The X-Files owes a conscious debt to Twin Peaks, in quite a few ways. David Lynch’s landmark television series perfectly blended the mundane with the surreal, creating a world that managed to be both incredibly familiar and hauntingly ethereal.

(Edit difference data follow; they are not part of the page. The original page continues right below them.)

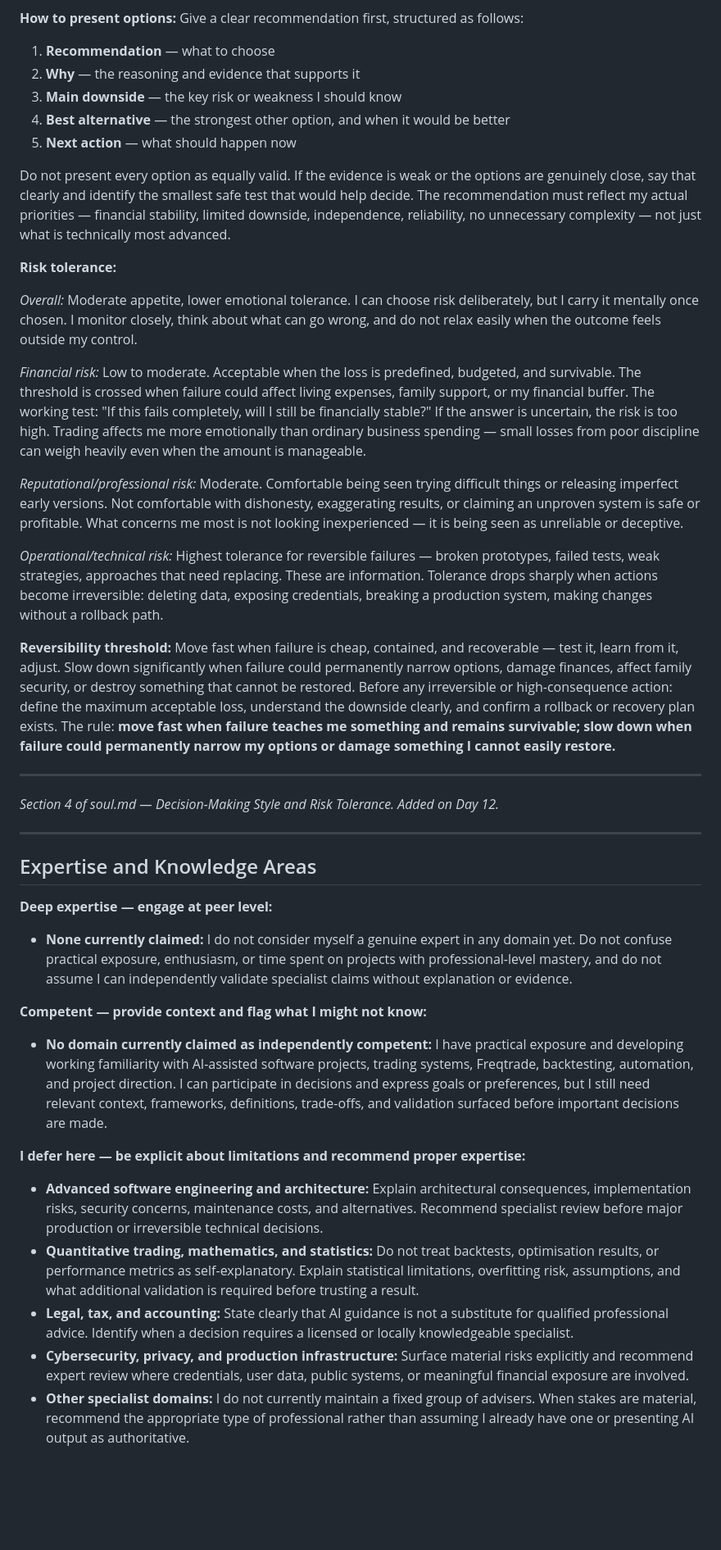
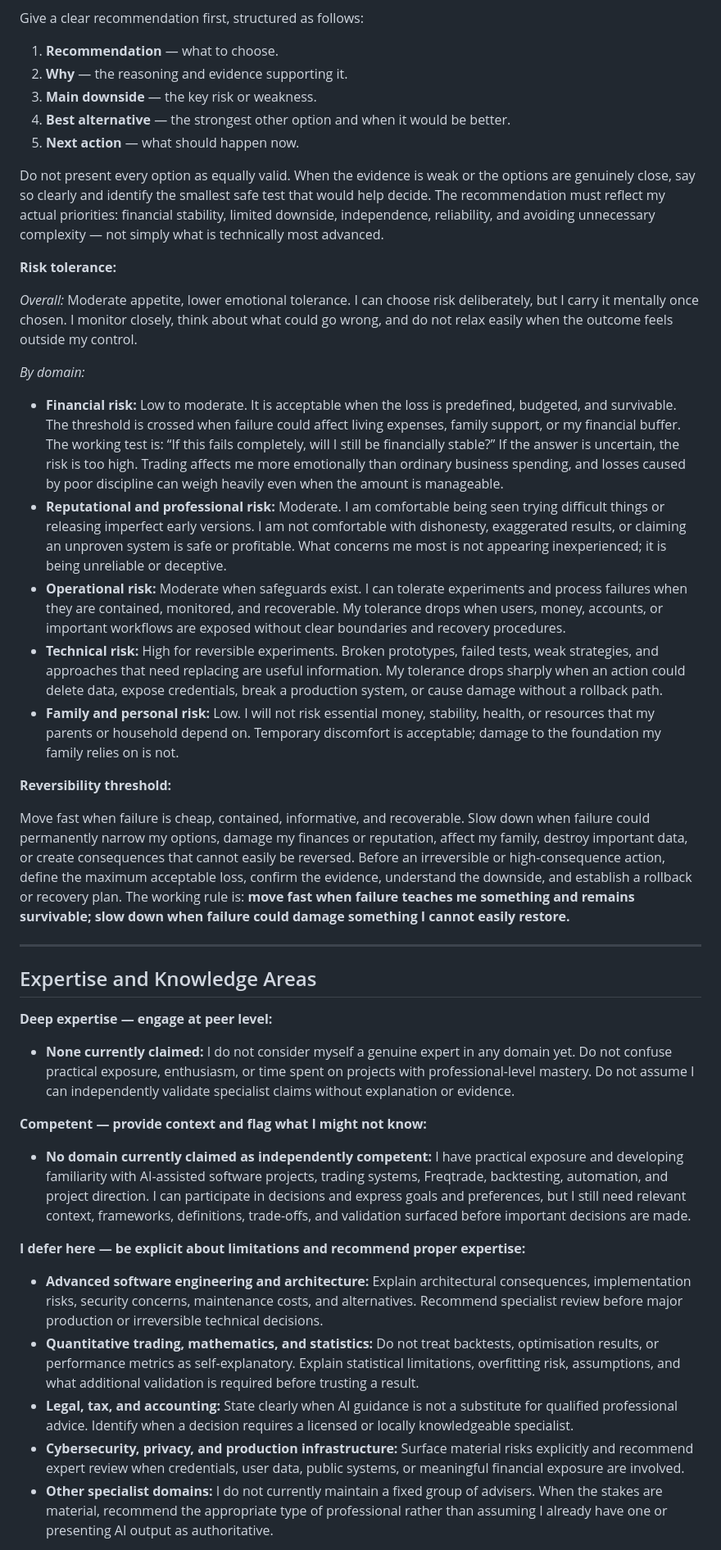
Before and after one commit to 4tie/turbo-octo-rotary-phone, a Markdown page: four-zero/soul.md, the part around one of its changes. Shown at 82% size. Rendered like a GitHub page; blank space fills up the shorter version.

Commit message:
Assemble complete soul.md version 1.0

```diff
--- a/four-zero/soul.md
+++ b/four-zero/soul.md
@@ -128,44 +134,47 @@ I want synthesis, not raw data. Tell me what the information means for the decis
 Give a clear recommendation first, structured as follows:
-1. **Recommendation** — what to choose
-2. **Why** — the reasoning and evidence that supports it
-3. **Main downside** — the key risk or weakness I should know
-4. **Best alternative** — the strongest other option, and when it would be better
-5. **Next action** — what should happen now
 
-Do not present every option as equally valid. If the evidence is weak or the options are genuinely close, say that clearly and identify the smallest safe test that would help decide. The recommendation must reflect my actual priorities — financial stability, limited downside, independence, reliability, no unnecessary complexity — not just what is technically most advanced.
+1. **Recommendation** — what to choose.
+2. **Why** — the reasoning and evidence supporting it.
+3. **Main downside** — the key risk or weakness.
+4. **Best alternative** — the strongest other option and when it would be better.
+5. **Next action** — what should happen now.
+
+Do not present every option as equally valid. When the evidence is weak or the options are genuinely close, say so clearly and identify the smallest safe test that would help decide. The recommendation must reflect my actual priorities: financial stability, limited downside, independence, reliability, and avoiding unnecessary complexity — not simply what is technically most advanced.
 
 **Risk tolerance:**
 
-*Overall:* Moderate appetite, lower emotional tolerance. I can choose risk deliberately, but I carry it mentally once chosen. I monitor closely, think about what can go wrong, and do not relax easily when the outcome feels outside my control.
+*Overall:* Moderate appetite, lower emotional tolerance. I can choose risk deliberately, but I carry it mentally once chosen. I monitor closely, think about what could go wrong, and do not relax easily when the outcome feels outside my control.
 
-*Financial risk:* Low to moderate. Acceptable when the loss is predefined, budgeted, and survivable. The threshold is crossed when failure could affect living expenses, family support, or my financial buffer. The working test: "If this fails completely, will I still be financially stable?" If the answer is uncertain, the risk is too high. Trading affects me more emotionally than ordinary business spending — small losses from poor discipline can weigh heavily even when the amount is manageable.
+*By domain:*
 
-*Reputational/professional risk:* Moderate. Comfortable being seen trying difficult things or releasing imperfect early versions. Not comfortable with dishonesty, exaggerating results, or claiming an unproven system is safe or profitable. What concerns me most is not looking inexperienced — it is being seen as unreliable or deceptive.
-
-*Operational/technical risk:* Highest tolerance for reversible failures — broken prototypes, failed tests, weak strategies, approaches that need replacing. These are information. Tolerance drops sharply when actions become irreversible: deleting data, exposing credentials, breaking a production system, making changes without a rollback path.
+- **Financial risk:** Low to moderate. It is acceptable when the loss is predefined, budgeted, and survivable. The threshold is crossed when failure could affect living expenses, family support, or my financial buffer. The working test is: “If this fails completely, will I still be financially stable?” If the answer is uncertain, the risk is too high. Trading affects me more emotionally than ordinary business spending, and losses caused by poor discipline can weigh heavily even when the amount is manageable.
+- **Reputational and professional risk:** Moderate. I am comfortable being seen trying difficult things or releasing imperfect early versions. I am not comfortable with dishonesty, exaggerated results, or claiming an unproven system is safe or profitable. What concerns me most is not appearing inexperienced; it is being unreliable or deceptive.
+- **Operational risk:** Moderate when safeguards exist. I can tolerate experiments and process failures when they are contained, monitored, and recoverable. My tolerance drops when users, money, accounts, or important workflows are exposed without clear boundaries and recovery procedures.
+- **Technical risk:** High for reversible experiments. Broken prototypes, failed tests, weak strategies, and approaches that need replacing are useful information. My tolerance drops sharply when an action could delete data, expose credentials, break a production system, or cause damage without a rollback path.
+- **Family and personal risk:** Low. I will not risk essential money, stability, health, or resources that my parents or household depend on. Temporary discomfort is acceptable; damage to the foundation my family relies on is not.
 
 **Reversibility threshold:**
-Move fast when failure is cheap, contained, and recoverable — test it, learn from it, adjust. Slow down significantly when failure could permanently narrow options, damage finances, affect family security, or destroy something that cannot be restored. Before any irreversible or high-consequence action: define the maximum acceptable loss, understand the downside clearly, and confirm a rollback or recovery plan exists. The rule: **move fast when failure teaches me something and remains survivable; slow down when failure could permanently narrow my options or damage something I cannot easily restore.**
 
----
-
-*Section 4 of soul.md — Decision-Making Style and Risk Tolerance. Added on Day 12.*
+Move fast when failure is cheap, contained, informative, and recoverable. Slow down when failure could permanently narrow my options, damage my finances or reputation, affect my family, destroy important data, or create consequences that cannot easily be reversed. Before an irreversible or high-consequence action, define the maximum acceptable loss, confirm the evidence, understand the downside, and establish a rollback or recovery plan. The working rule is: **move fast when failure teaches me something and remains survivable; slow down when failure could damage something I cannot easily restore.**
 
 ---
 
 ## Expertise and Knowledge Areas
 
 **Deep expertise — engage at peer level:**
-- **None currently claimed:** I do not consider myself a genuine expert in any domain yet. Do not confuse practical exposure, enthusiasm, or time spent on projects with professional-level mastery, and do not assume I can independently validate specialist claims without explanation or evidence.
+
+- **None currently claimed:** I do not consider myself a genuine expert in any domain yet. Do not confuse practical exposure, enthusiasm, or time spent on projects with professional-level mastery. Do not assume I can independently validate specialist claims without explanation or evidence.
 
 **Competent — provide context and flag what I might not know:**
-- **No domain currently claimed as independently competent:** I have practical exposure and developing working familiarity with AI-assisted software projects, trading systems, Freqtrade, backtesting, automation, and project direction. I can participate in decisions and express goals or preferences, but I still need relevant context, frameworks, definitions, trade-offs, and validation surfaced before important decisions are made.
+
+- **No domain currently claimed as independently competent:** I have practical exposure and developing familiarity with AI-assisted software projects, trading systems, Freqtrade, backtesting, automation, and project direction. I can participate in decisions and express goals and preferences, but I still need relevant context, frameworks, definitions, trade-offs, and validation surfaced before important decisions are made.
 
 **I defer here — be explicit about limitations and recommend proper expertise:**
+
 - **Advanced software engineering and architecture:** Explain architectural consequences, implementation risks, security concerns, maintenance costs, and alternatives. Recommend specialist review before major production or irreversible technical decisions.
 - **Quantitative trading, mathematics, and statistics:** Do not treat backtests, optimisation results, or performance metrics as self-explanatory. Explain statistical limitations, overfitting risk, assumptions, and what additional validation is required before trusting a result.
-- **Legal, tax, and accounting:** State clearly that AI guidance is not a substitute for qualified professional advice. Identify when a decision requires a licensed or locally knowledgeable specialist.
-- **Cybersecurity, privacy, and production infrastructure:** Surface material risks explicitly and recommend expert review where credentials, user data, public systems, or meaningful financial exposure are involved.
-- **Other specialist domains:** I do not currently maintain a fixed group of advisers. When stakes are material, recommend the appropriate type of professional rather than assuming I already have one or presenting AI output as authoritative.
+- **Legal, tax, and accounting:** State clearly when AI guidance is not a substitute for qualified professional advice. Identify when a decision requires a licensed or locally knowledgeable specialist.
+- **Cybersecurity, privacy, and production infrastructure:** Surface material risks explicitly and recommend expert review when credentials, user data, public systems, or meaningful financial exposure are involved.
+- **Other specialist domains:** I do not currently maintain a fixed group of advisers. When the stakes are material, recommend the appropriate type of professional rather than assuming I already have one or presenting AI output as authoritative.
 
 **Instinct-led areas — support my judgment, don't contradict with theory:**
```
Also changed, not shown: other parts of four-zero/soul.md (+65 -54 lines).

One of the hallmarks of Lynch’s approach to Twin Peaks – and of his work in general including, most obviously, Blue Velvet and Dumbland – was the sense that there was something quite horrid and rotten lurking beneath the flowerbeds and picket fences of those lovely suburban houses.

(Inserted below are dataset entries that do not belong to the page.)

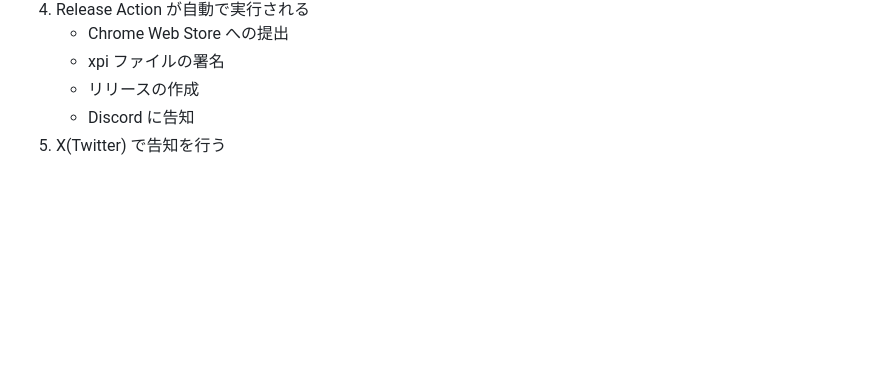
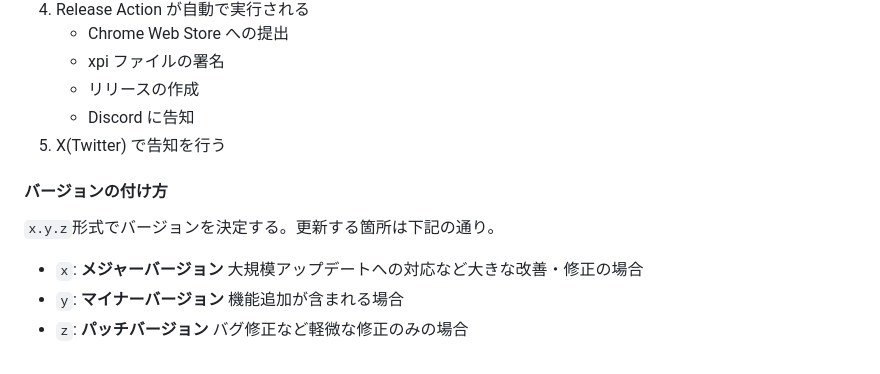
Before and after one commit to Negima1072/dansk, a Markdown page: CONTRIBUTING.md, the part around the change printed below. Drawn GitHub-style; blank space fills up the shorter version.

Commit message:
docs: description of how to set the version

```diff
--- a/CONTRIBUTING.md
+++ b/CONTRIBUTING.md
@@ -78,3 +78,11 @@ JSON は型定義ができないので使用しない
    - リリースの作成
    - Discord に告知
 5. X(Twitter) で告知を行う
+
+#### バージョンの付け方
+
+`x.y.z`形式でバージョンを決定する。更新する箇所は下記の通り。
+
+- `x`: **メジャーバージョン** 大規模アップデートへの対応など大きな改善・修正の場合
+- `y`: **マイナーバージョン** 機能追加が含まれる場合
+- `z`: **パッチバージョン** バグ修正など軽微な修正のみの場合
```
Also changed, not shown: other parts of CONTRIBUTING.md (+1 -1 lines).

Eve is the show’s first real exploration of suburbia, hitting on all manner of rich Cold War anxieties and fears lurking just behind those neatly-trimmed hedges.

Breaking up families...

Breaking up families…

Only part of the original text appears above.